# WHAT THE EXERCISE ASKS
Only the lines from the one with "First line of" to the end of the data below should be given again, exactly as written.

*** THE INPUT ***

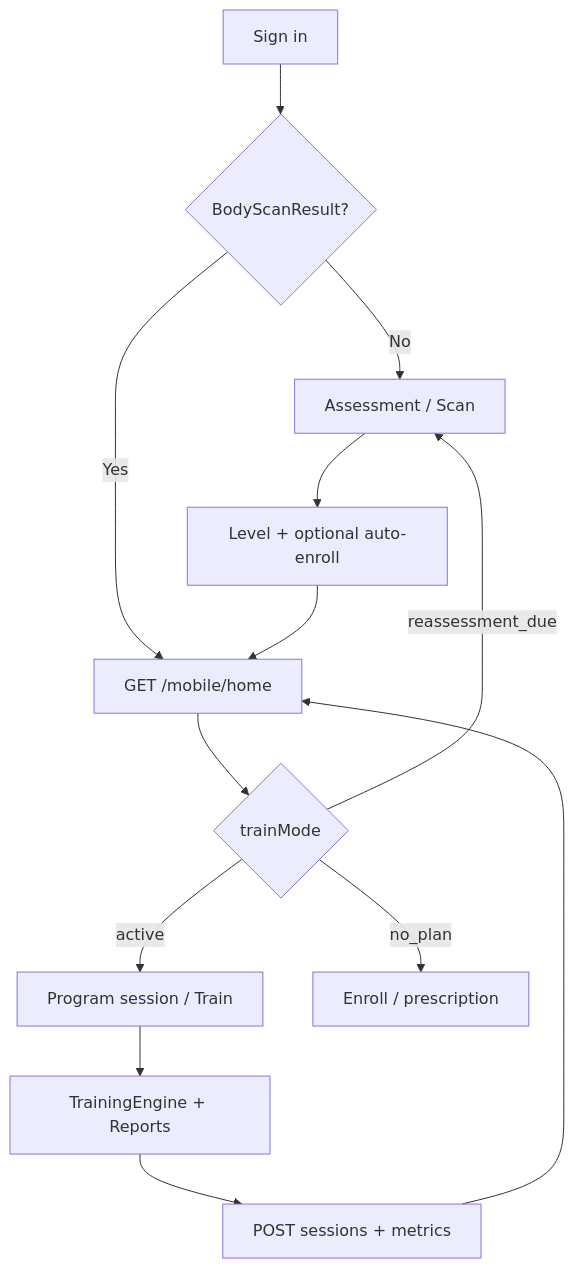
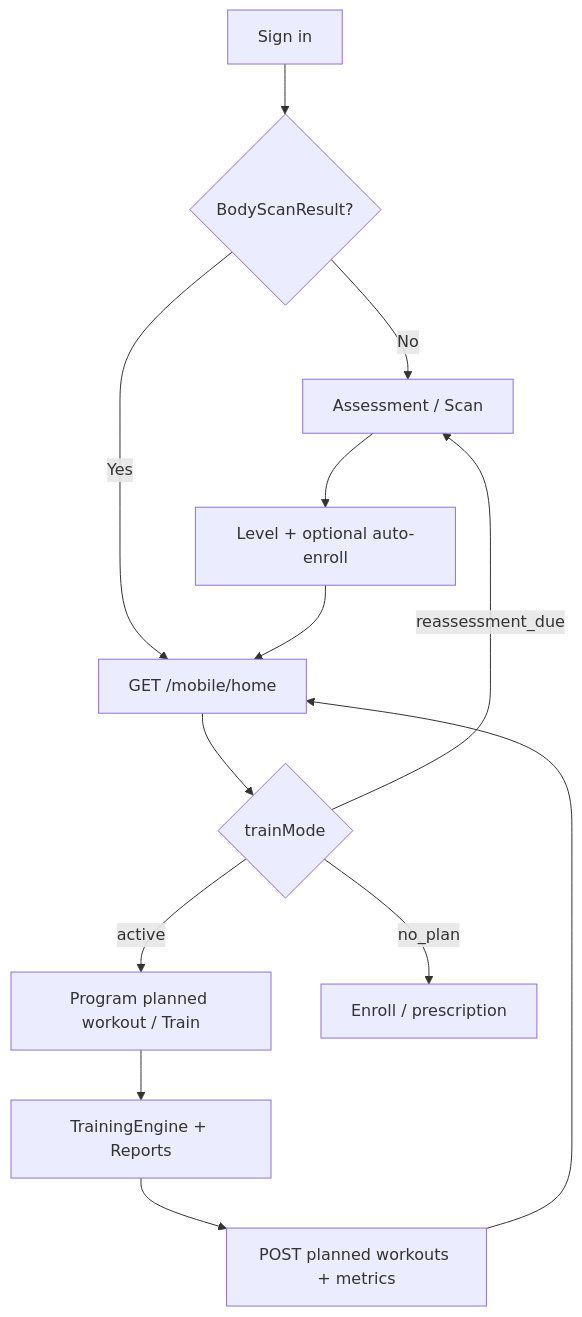
The diagram in Docs/00-Active-Reference/Product-Master/Journey-Index.md (stywithme/movit), drawn with Mermaid before and after one commit. The commit also changed other lines of this file and 352 other files, not shown here.

````diff
--- a/Docs/00-Active-Reference/Product-Master/Journey-Index.md
+++ b/Docs/00-Active-Reference/Product-Master/Journey-Index.md
@@ -65,15 +65,15 @@
 ```mermaid
 flowchart TD
   A[Sign in] --> B{BodyScanResult?}
   B -->|No| C[Assessment / Scan]
   B -->|Yes| D[GET /mobile/home]
   C --> E[Level + optional auto-enroll]
   E --> D
   D --> F{trainMode}
-  F -->|active| G[Program session / Train]
+  F -->|active| G[Program planned workout / Train]
   F -->|no_plan| H[Enroll / prescription]
   F -->|reassessment_due| C
   G --> I[TrainingEngine + Reports]
-  I --> J[POST sessions + metrics]
+  I --> J[POST planned workouts + metrics]
   J --> D
 ```
````
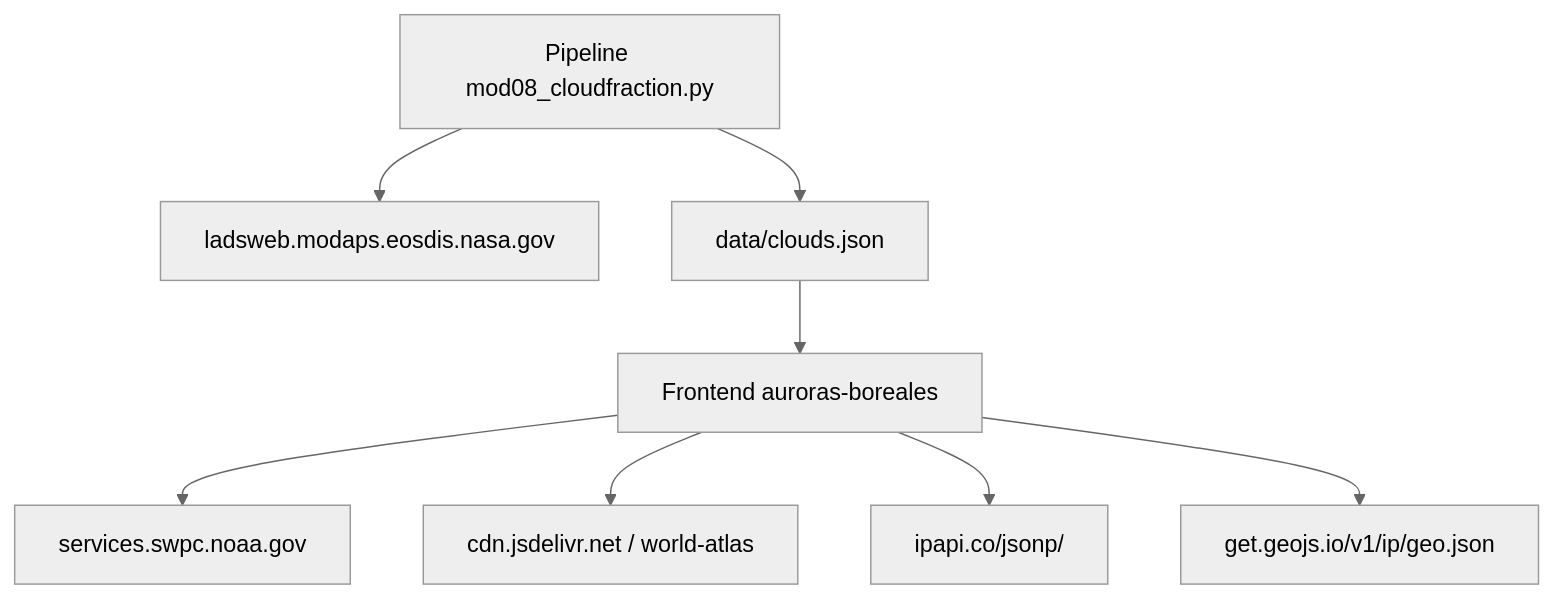
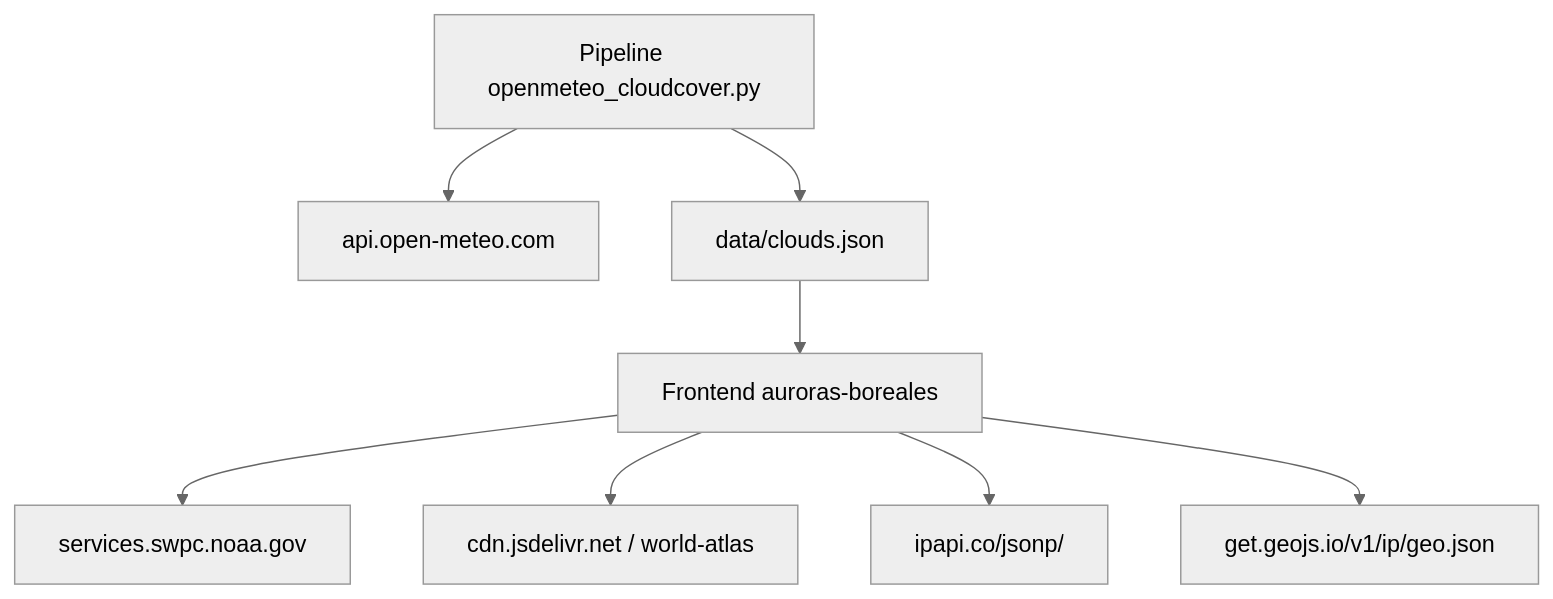
One commit to romezamario/auroras-boreales changed the fourth of 4 diagrams in README.md. Above: the diagram before and after it, drawn with Mermaid (neutral theme). The commit also changed other lines of this file and 11 other files, not shown here.

First line of the commit message:
Arregla la carga en móvil y cambia la nubosidad a Open-Meteo

````diff
--- a/README.md
+++ b/README.md
@@ -261,11 +263,11 @@
 ```mermaid
 flowchart TD
     APP[Frontend auroras-boreales]
     APP --> NOAA[services.swpc.noaa.gov]
     APP --> ATLAS[cdn.jsdelivr.net / world-atlas]
     APP --> IP1[ipapi.co/jsonp/]
     APP --> IP2[get.geojs.io/v1/ip/geo.json]
-    JOB[Pipeline mod08_cloudfraction.py] --> LAADS[ladsweb.modaps.eosdis.nasa.gov]
+    JOB[Pipeline openmeteo_cloudcover.py] --> OM[api.open-meteo.com]
     JOB --> CLOUDS[data/clouds.json]
     CLOUDS --> APP
 ```
````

*** End of THE INPUT ***

# EXERCISE OUTPUT
First line of the commit message:
Arregla la carga en móvil y cambia la nubosidad a Open-Meteo

````diff
--- a/README.md
+++ b/README.md
@@ -261,11 +263,11 @@
 ```mermaid
 flowchart TD
     APP[Frontend auroras-boreales]
     APP --> NOAA[services.swpc.noaa.gov]
     APP --> ATLAS[cdn.jsdelivr.net / world-atlas]
     APP --> IP1[ipapi.co/jsonp/]
     APP --> IP2[get.geojs.io/v1/ip/geo.json]
-    JOB[Pipeline mod08_cloudfraction.py] --> LAADS[ladsweb.modaps.eosdis.nasa.gov]
+    JOB[Pipeline openmeteo_cloudcover.py] --> OM[api.open-meteo.com]
     JOB --> CLOUDS[data/clouds.json]
     CLOUDS --> APP
 ```
````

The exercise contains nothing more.